Winged Nike with heart shaped vine leaves (cymation) and heart symbol in the top right-hand corner; Brescia Museum (Italy) 5th century B.C.
Floor mosaic, Villa Adriana near Tivoli (Italy), 120 A.D.
Heraldic heart-shaped leaves and tree. The minnesinger Heinrich von dem Vorste with his beloved mistress; Middle High German manuscript, 13th century

The symbol of the “playing-card heart” became universal as time passed, reaching numerous religions and cultures worldwide. Today’s symbol of the curved heart now encompasses a wide range of emotions and meanings.

At Last, My Love has Come Along by Elizabeth Robinson

At Last, My Love has Come Along by Elizabeth Robinson

At Last, My Love has Come Along by Elizabeth Robinson is titled after the song famously performed by jazz vocalist Etta James. Created with bright colors and bold patterns in the recognizable heart shape, the glass brings the music to life. You can almost hear the moody, vibrant sounds of jazz coming through the piece — the discordant clash of red and yellow along with slashes of black make you feel the dissonant chords that then melt and resolve into a whole piece of beautiful art that somehow flows together seamlessly.

I Carry Your Heart Necklace by Beth Taylor

I Carry Your Heart Necklace by Beth Taylor

The Robinson piece used the heart shape to represent the idea of love in music, and this necklace by Beth Taylor alludes to a well-known poem by e e cummings. The poem is one of my personal favorites, and I love the way this artist conveys the literary meaning by placing the words inside the different layers of the heart.

i carry your heart with me(i carry it in
my heart)i am never without it(anywhere
i go you go,my dear;and whatever is done
by only me is your doing,my darling)
        – e e cummings
I imagine wearing this necklace as a representation of my husband and children — carrying them with me always. It could also stand as a symbol of remembrance for a loved one lost. Giving it as a gift would be a strong statement of love to the recipient.

 

Two Hearts in Hand by Cathy Broski
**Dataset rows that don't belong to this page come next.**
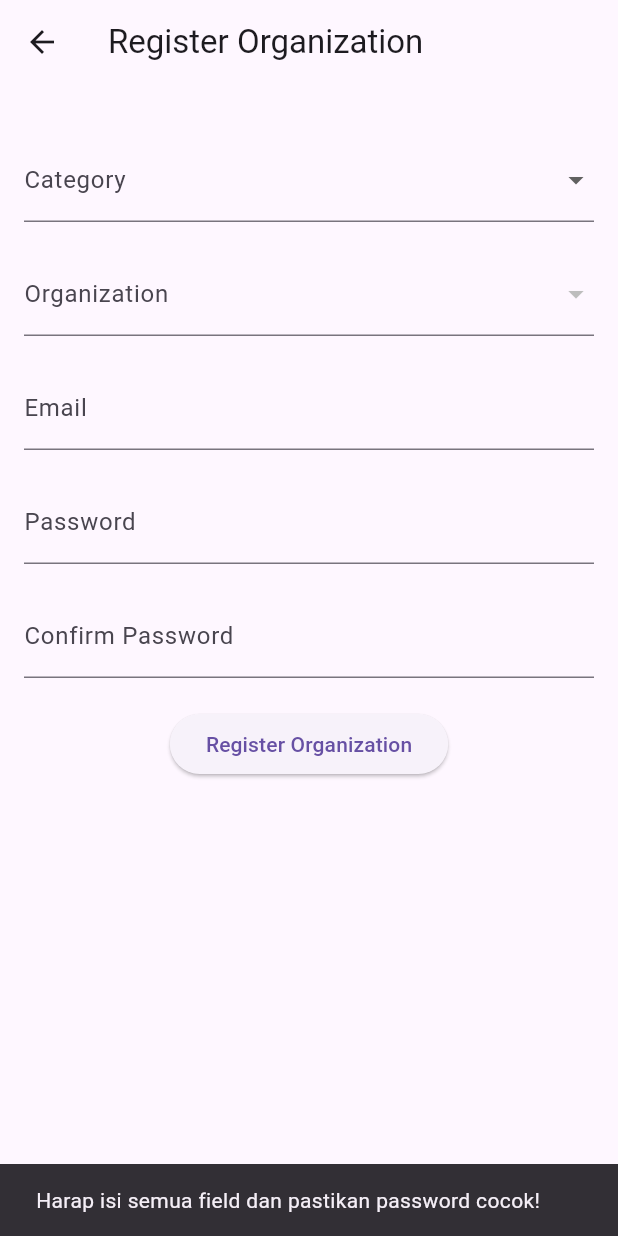
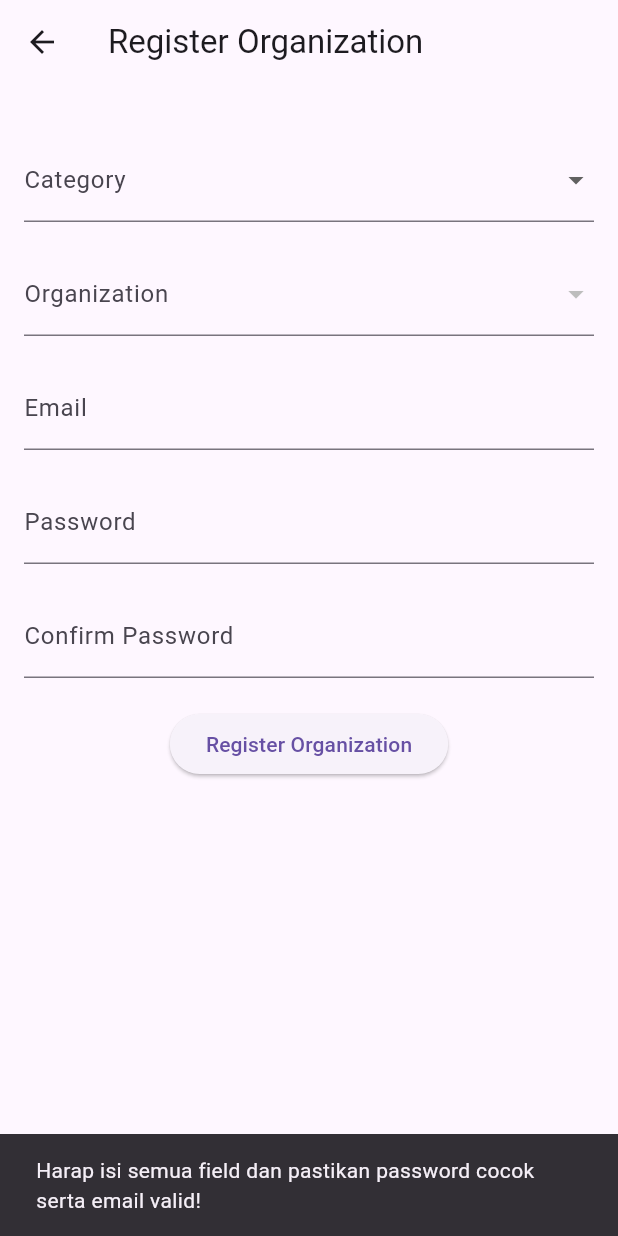
Before and after one commit to putrapkwl114117/Fronend-Flutter-eventtase, a Flutter app: the EventRegistrationForm screen opened by its route, after a tap on "Register Organization", on a phone screen of 412 x 824 dp. Run offline on Flutter 3.47's test engine with Material 3 defaults, Android fonts, the phone set to English and light mode, and no system bars; our stand-ins replace flutter_secure_storage, font_awesome_flutter, image_picker, lottie, permission_handler, shared_preferences; accounts and stored records are empty.

Commit message:
memperbaiki file create event

```diff
--- a/analysis_options.yaml
+++ b/analysis_options.yaml
@@ -13,6 +13,7 @@ analyzer:
     depend_on_referenced_packages: ignore
     deprecated_member_use: ignore
     library_private_types_in_public_api: ignore
+    dead_code_on_catch_subtype: ignore
 include: package:flutter_lints/flutter.yaml
 
 linter:
--- a/lib/dashboard_organisasi/dashboard_page.dart
+++ b/lib/dashboard_organisasi/dashboard_page.dart
@@ -14,8 +14,8 @@ class DashboardPage extends StatefulWidget {
 class _DashboardPageState extends State<DashboardPage> {
   final storage = const FlutterSecureStorage();
   String organizationName = '';
-  String? organizationId; // Tambahkan variabel untuk organizationId
-  List<Map<String, String>> events = []; // Daftar event yang akan ditampilkan
+  String? organizationId;
+  List<Map<String, String>> events = [];
 
   @override
   void initState() {
--- a/lib/homeapp/event_registration_form.dart
+++ b/lib/homeapp/event_registration_form.dart
@@ -22,10 +22,7 @@ class _EventRegistrationFormState extends State<EventRegistrationForm> {
   String? errorMessage;
 
   final Map<String, List<String>> organizations = {
-    'Minat dan Bakat': [
-      'UKM Komusikani Unjaya',
-      'UKM Futsal',
-    ],
+    'Minat dan Bakat': ['UKM Komusikani Unjaya', 'UKM Futsal'],
   };
 
   @override
@@ -44,18 +41,26 @@ class _EventRegistrationFormState extends State<EventRegistrationForm> {
     }
   }
 
+  // Validate email format
+  bool _isValidEmail(String email) {
+    final regex = RegExp(r'^[a-zA-Z0-9._%+-]+@[a-zA-Z0-9.-]+\.[a-zA-Z]{2,}$');
+    return regex.hasMatch(email);
+  }
+
   Future<void> submitRegistration() async {
     if (selectedCategory == null ||
         selectedOrganization == null ||
         email == null ||
         email!.isEmpty ||
+        !_isValidEmail(email!) ||
         password == null ||
         password!.isEmpty ||
         confirmPassword == null ||
         confirmPassword!.isEmpty ||
         password != confirmPassword) {
       ScaffoldMessenger.of(context).showSnackBar(
-        const SnackBar(content: Text('Harap isi semua field dan pastikan password cocok!')),
+        const SnackBar(
+            content: Text('Harap isi semua field dan pastikan password cocok serta email valid!')),
       );
       return;
     }
@@ -69,7 +74,7 @@ class _EventRegistrationFormState extends State<EventRegistrationForm> {
       String? token = await storage.read(key: 'token');
       String? userId = await storage.read(key: 'userId');
 
-      if (userId == null) {
+      if (userId == null || token == null) {
         ScaffoldMessenger.of(context).showSnackBar(
           const SnackBar(
             content: Text('User ID atau Token tidak ditemukan. Silakan login kembali.'),
@@ -79,7 +84,7 @@ class _EventRegistrationFormState extends State<EventRegistrationForm> {
       }
 
       final response = await http.post(
-        Uri.parse('https://3260-125-163-241-188.ngrok-free.app/register-organization'),
+        Uri.parse('https://2e93-125-160-100-230.ngrok-free.app/api/register-organization'),
         headers: <String, String>{
           'Content-Type': 'application/json; charset=UTF-8',
           'Authorization': 'Bearer $token',
@@ -95,24 +100,11 @@ class _EventRegistrationFormState extends State<EventRegistrationForm> {
 
       if (response.statusCode == 201) {
         final responseBody = json.decode(response.body);
-        print(responseBody); // Debug respons untuk memeriksa data yang dikembalikan
+        String organizationId = responseBody['organization']['id'].toString();
 
-        // Akses organization_id dari objek organization yang dikembalikan
-        String organizationId = responseBody['organization']['id'].toString();
-        if (organizationId.isEmpty) {
-          setState(() {
-            errorMessage = 'Organization ID tidak ditemukan!';
-          });
-          return;
-        }
-
-        // Simpan organizationId di FlutterSecureStorage
         await storage.write(key: 'organizationId', value: organizationId);
-
-        // Simpan status organisasi terdaftar dengan spesifik userId
         await storage.write(key: 'isOrganizationRegistered_$userId', value: 'true');
 
-        // Reset form dan tampilkan pesan sukses
         setState(() {
           successMessage = responseBody['message'];
           selectedCategory = null;
@@ -122,16 +114,11 @@ class _EventRegistrationFormState extends State<EventRegistrationForm> {
           confirmPassword = null;
         });
 
-        // Navigasi kembali ke halaman utama
         Navigator.pop(context);
-      } else if (response.statusCode == 400) {
+      } else {
         final responseBody = json.decode(response.body);
         setState(() {
           errorMessage = responseBody['message'] ?? 'Gagal mendaftar!';
-        });
-      } else {
-        setState(() {
-          errorMessage = 'Terjadi kesalahan yang tidak terduga!';
         });
       }
     } catch (error) {
@@ -151,9 +138,11 @@ class _EventRegistrationFormState extends State<EventRegistrationForm> {
       appBar: AppBar(
         title: const Text('Register Organization'),
       ),
-      body: Padding(
+      body: SingleChildScrollView(
+        child: Padding(
           padding: const EdgeInsets.all(16.0),
           child: Column(
+            crossAxisAlignment: CrossAxisAlignment.start,
             children: [
               if (successMessage != null)
                 Text(
@@ -215,13 +204,16 @@ class _EventRegistrationFormState extends State<EventRegistrationForm> {
                 obscureText: true,
               ),
               const SizedBox(height: 20),
-            ElevatedButton(
+              Center(
+                child: ElevatedButton(
                   onPressed: isLoading ? null : submitRegistration,
                   child: isLoading
                       ? const CircularProgressIndicator()
                       : const Text('Register Organization'),
                 ),
+              ),
             ],
+          ),
         ),
       ),
     );
--- a/lib/screens/login_screen.dart
+++ b/lib/screens/login_screen.dart
@@ -46,7 +46,7 @@ class _LoginScreenState extends State<LoginScreen> {
 
     try {
       final response = await http.post(
-        Uri.parse('https://3260-125-163-241-188.ngrok-free.app/api/login'),
+        Uri.parse('https://2e93-125-160-100-230.ngrok-free.app/api/login'),
         headers: {'Content-Type': 'application/json'},
         body: json.encode({
           'email': _emailController.text,
--- a/lib/screens/register_screen.dart
+++ b/lib/screens/register_screen.dart
@@ -43,7 +43,7 @@ class _RegisterScreenState extends State<RegisterScreen> {
     });
 
     final response = await http.post(
-      Uri.parse('https://3ad4-114-79-46-72.ngrok-free.app/api/register'),
+      Uri.parse('https://2e93-125-160-100-230.ngrok-free.app/api/register'),
       body: {
         'name': _nameController.text,
         'email': _emailController.text,
--- a/pubspec.yaml
+++ b/pubspec.yaml
@@ -44,6 +44,7 @@ dependencies:
   flutter_secure_storage: ^9.2.2
   image_picker: ^1.1.2
   permission_handler: ^11.3.1
+  flutter_image_compress: ^2.3.0
   # firebase_dynamic_links: ^6.0.8
 
 dev_dependencies:
```
Also changed, not shown: lib/dashboard_organisasi/event_form.dart (+4 -3 lines), pubspec.lock, 2 other files. Lines whose indentation alone changed are shown as unchanged.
Two Hearts in Hand by Cathy Broski

This sculpture by Cathy Broski is a piece that can truly mean something different to everyone who views it. Whether the hearts represent children, a couple, parents, or other loved ones — or whether the hand is our own, someone else’s, or something bigger — is open for interpretation.

Chatham Heart by Kerry Vesper

Chatham Heart by Kerry Vesper

The open design of Chatham Heart by Kerry Vesper is a subtle, flowing take on the traditional heart shape. Originally commissioned by a cardiologist for installation in the Chatham Art Center, this artistic representation of the physical heart is a beautiful piece.

Artists use the symbol of the heart to represent abstract ideas, express love, or even to literally stand for the actual organ. The symbol of the heart is found everywhere. What does this symbol mean to you?

By |February 6th, 2015|articles|1 Comment